If you decide that you are going to major in Film, there is no way to avoid Annete Insdorf. While you will occasionally find a student who really likes her and has nice things to say, Insdorf is hard to love. Her lectures are just that, opportunities for her to talk AT you for an hour and a half and, unlike every other professor in the department, she does not encourage students to "jump in" and ask her questions, raise ideas, etc. However, I've had some really annoying kids in lectures who loved the sound of their own voice, so maybe her lack of interest in student participation is a blessing...depends on your perspective. Her lectures emphasize visual metaphors in the films watched and are pretty light on theory- a good thing. However, her style of lecturing is akin to listening to an encyclopedia talk: everything is written out beforehand and simply read off the page. Again, maybe this is a personal thing, but I can't help but feel she does a lot by rote and does'nt really engage with the material afresh every class. It's obvious that she has delievered the same lectures a hundred times and she seems fine with just reading off her (English Major-esque) analysis. If you do take this class, don't piss her off by leaving early or not going to discussion section...she holds grudges.
Insdorf is a godsend for film aficionados and majors who are interested in taking a literary approach to film analysis. Her lectures are engaging and densely packed with information. Her enthusiasm is infectious. She truly loves the films she shows, and this comes through in her lectures. Experienced film students will find the deficit of Film Theory either a welcomed break or a disappointment depending on their tastes, and novices will not have a hard time keeping up. The class is also conveniently broken down into a screening, followed by the lecture - Students pressed for time can skip screenings of films they have already seen and walk in for the lecture.
Insdorf is the perfect example of what a film teacher should not be. She does not even stay to watch the films screened in class and instead retreats to her boudoir, where, perhaps, she reviews her ancient notes and dreams of Truffaut. Also, she is boring, very boring. And she gives you tests! Tests!!! Her smile is as wide as she is small.

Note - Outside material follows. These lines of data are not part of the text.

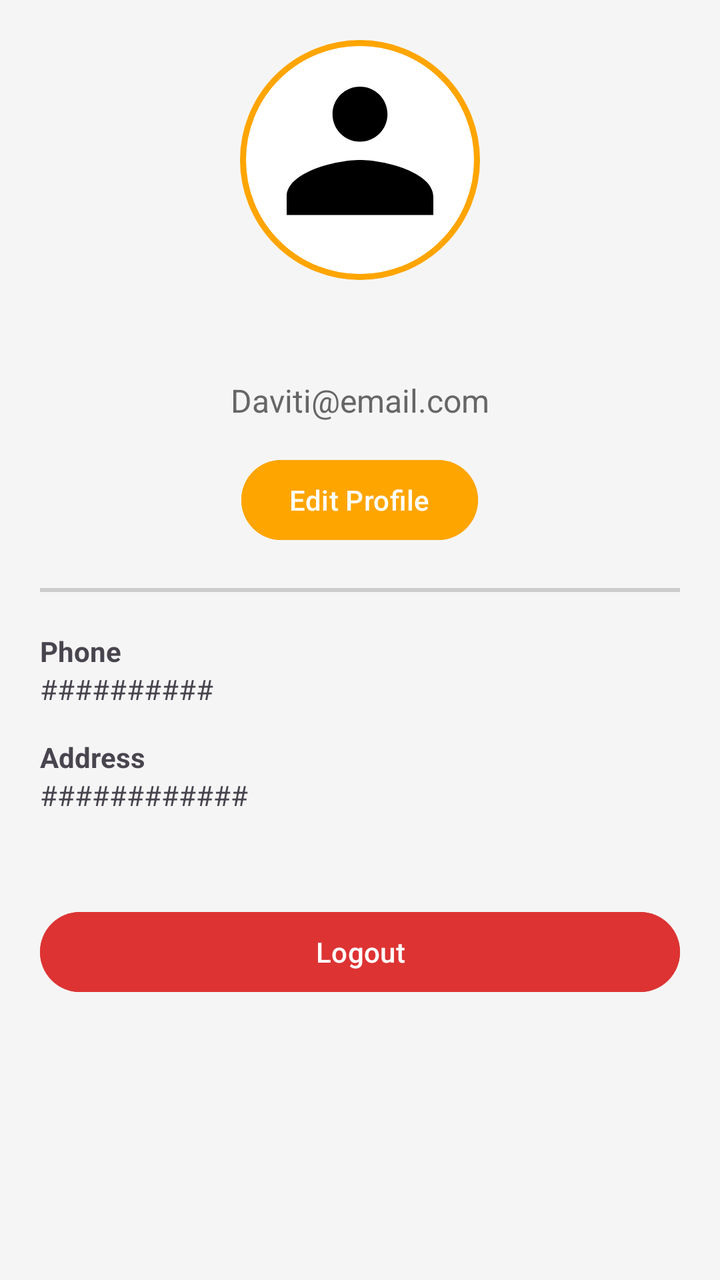
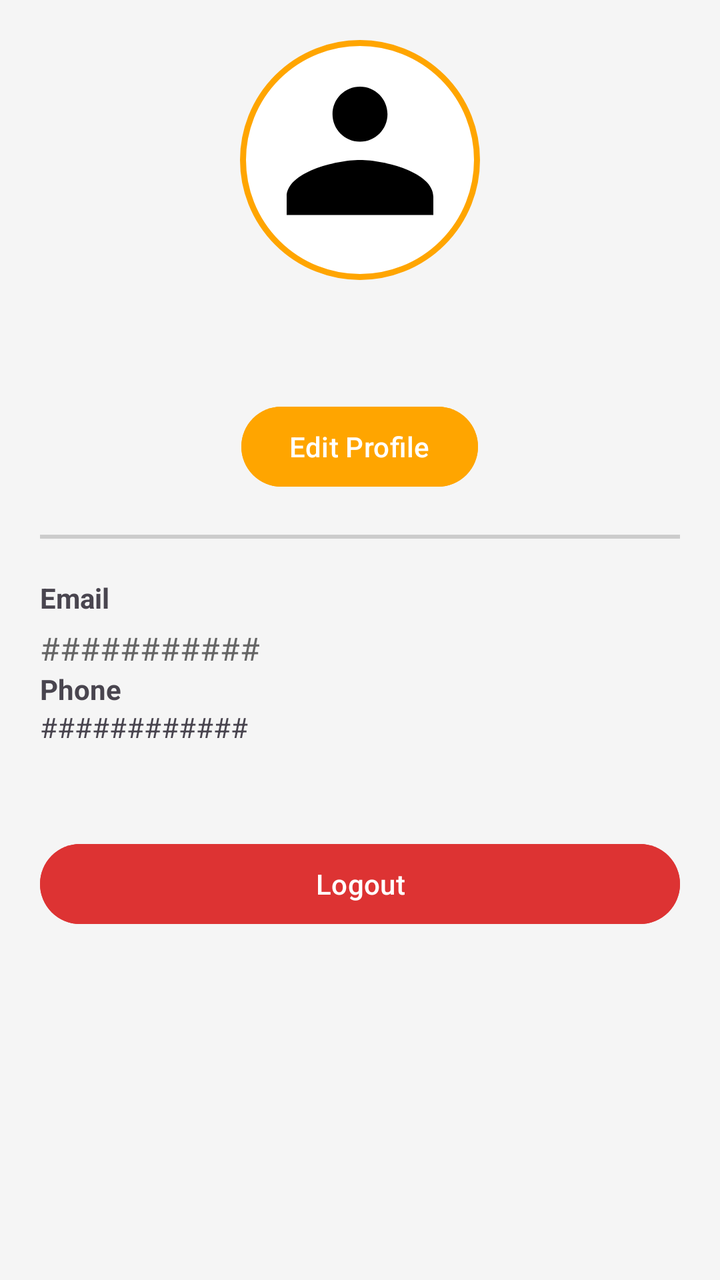

An Android layout rendered at two revisions. The XML below is the earlier revision; the diff shows what the commit changed to produce the second picture.
<!-- AndroidManifest.xml: application theme Theme.Project -->
<!-- res/layout/fragment_profile.xml -->
<?xml version="1.0" encoding="utf-8"?>
<ScrollView xmlns:android="http://schemas.android.com/apk/res/android" android:layout_width="match_parent" android:layout_height="match_parent" android:padding="20dp" android:background="#F5F5F5">

    <LinearLayout android:layout_width="match_parent" android:layout_height="match_parent" android:orientation="vertical" android:gravity="center_horizontal">

        <ImageView android:id="@+id/profileImage" android:layout_width="120dp" android:layout_height="120dp" android:src="@drawable/ic_profile" android:scaleType="centerCrop" android:background="@drawable/circle_bg" android:padding="5dp" />

        <TextView android:id="@+id/profileName" android:layout_width="wrap_content" android:layout_height="wrap_content" android:textSize="22sp" android:textStyle="bold" android:layout_marginTop="15dp" />

        <TextView android:id="@+id/profileEmail" android:layout_width="wrap_content" android:layout_height="wrap_content" android:text="Daviti@email.com" android:textSize="16sp" android:textColor="#666" android:layout_marginTop="5dp" />

        <Button android:id="@+id/btnEditProfile" android:layout_width="wrap_content" android:layout_height="wrap_content" android:text="Edit Profile" android:layout_marginTop="15dp" android:backgroundTint="#FFA500" android:textColor="#FFFFFF" />

        <View android:layout_width="match_parent" android:layout_height="2dp" android:background="#CCCCCC" android:layout_marginTop="20dp" />

        <LinearLayout android:layout_width="match_parent" android:layout_height="wrap_content" android:orientation="vertical" android:layout_marginTop="20dp">

            <TextView android:id="@+id/labelPhone" android:layout_width="wrap_content" android:layout_height="wrap_content" android:text="Phone" android:textStyle="bold"/>


            <TextView android:id="@+id/valuePhone" android:layout_width="wrap_content" android:layout_height="wrap_content" android:text="##########" android:paddingBottom="15dp" />


            <TextView android:id="@+id/labelAddress" android:layout_width="wrap_content" android:layout_height="wrap_content" android:text="Address" android:textStyle="bold" />

            <TextView android:id="@+id/valueAddress" android:layout_width="match_parent" android:layout_height="wrap_content" android:text="############" android:paddingBottom="15dp" />

        </LinearLayout>

        <Button android:id="@+id/btnLogout" android:layout_width="match_parent" android:layout_height="wrap_content" android:text="Logout" android:layout_marginTop="30dp" android:backgroundTint="#DD3333" android:textColor="#FFFFFF" />

    </LinearLayout>

</ScrollView>
<!-- resources referenced by this layout -->
<resources>
  <!-- drawable circle_bg (drawable) -->
  <shape xmlns:android="http://schemas.android.com/apk/res/android"
      android:shape="oval">
      <solid android:color="#FFFFFF" />
      <stroke android:width="3dp" android:color="#FFA500" />
  </shape>
  <!-- drawable ic_profile (drawable) -->
  <vector xmlns:android="http://schemas.android.com/apk/res/android"
      android:width="24dp"
      android:height="24dp"
      android:viewportWidth="24"
      android:viewportHeight="24">
  
      <path
          android:fillColor="#000000"
          android:pathData="M12,12c2.67,0 8,1.34 8,4v2H4v-2c0,-2.66 5.33,-4 8,-4zM12,4c1.66,0 3,1.34 3,3s-1.34,3 -3,3 -3,-1.34 -3,-3 1.34,-3 3,-3z"/>
  </vector>
  <style name="Theme.Project" parent="Base.Theme.Project" />
  <style name="Base.Theme.Project" parent="Theme.Material3.DayNight.NoActionBar">
          
          
      </style>
</resources>

<!-- the commit's change to res/layout/fragment_profile.xml (unified diff, before → after) -->
@@ -7,23 +7,19 @@
 
         <TextView android:id="@+id/profileName" android:layout_width="wrap_content" android:layout_height="wrap_content" android:textSize="22sp" android:textStyle="bold" android:layout_marginTop="15dp" />
 
-        <TextView android:id="@+id/profileEmail" android:layout_width="wrap_content" android:layout_height="wrap_content" android:text="Daviti@email.com" android:textSize="16sp" android:textColor="#666" android:layout_marginTop="5dp" />
-
         <Button android:id="@+id/btnEditProfile" android:layout_width="wrap_content" android:layout_height="wrap_content" android:text="Edit Profile" android:layout_marginTop="15dp" android:backgroundTint="#FFA500" android:textColor="#FFFFFF" />
 
         <View android:layout_width="match_parent" android:layout_height="2dp" android:background="#CCCCCC" android:layout_marginTop="20dp" />
 
         <LinearLayout android:layout_width="match_parent" android:layout_height="wrap_content" android:orientation="vertical" android:layout_marginTop="20dp">
 
-            <TextView android:id="@+id/labelPhone" android:layout_width="wrap_content" android:layout_height="wrap_content" android:text="Phone" android:textStyle="bold"/>
+            <TextView android:id="@+id/Email" android:layout_width="wrap_content" android:layout_height="wrap_content" android:text="Email" android:textStyle="bold"/>
 
+            <TextView android:id="@+id/profileEmail" android:layout_width="wrap_content" android:layout_height="wrap_content" android:textSize="16sp" android:textColor="#666" android:layout_marginTop="5dp" android:text="###########"/>
 
-            <TextView android:id="@+id/valuePhone" android:layout_width="wrap_content" android:layout_height="wrap_content" android:text="##########" android:paddingBottom="15dp" />
+            <TextView android:id="@+id/Phone" android:layout_width="wrap_content" android:layout_height="wrap_content" android:text="Phone" android:textStyle="bold" />
 
-
-            <TextView android:id="@+id/labelAddress" android:layout_width="wrap_content" android:layout_height="wrap_content" android:text="Address" android:textStyle="bold" />
-
-            <TextView android:id="@+id/valueAddress" android:layout_width="match_parent" android:layout_height="wrap_content" android:text="############" android:paddingBottom="15dp" />
+            <TextView android:id="@+id/valuePhone" android:layout_width="match_parent" android:layout_height="wrap_content" android:text="############" android:paddingBottom="15dp" />
 
         </LinearLayout>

Insdorf is passionate about herself and her high falutin ideas of film, but her perspective is that of an English Lit major. She is visually impaired by a very static notion of what film is. She isolates images as one does when waxing over poetry, and then gets into the whole Eng. Lit metaphorical riff about deep meaning - - she can find it anywhere! Her perview is from behind a pen not a camera lens.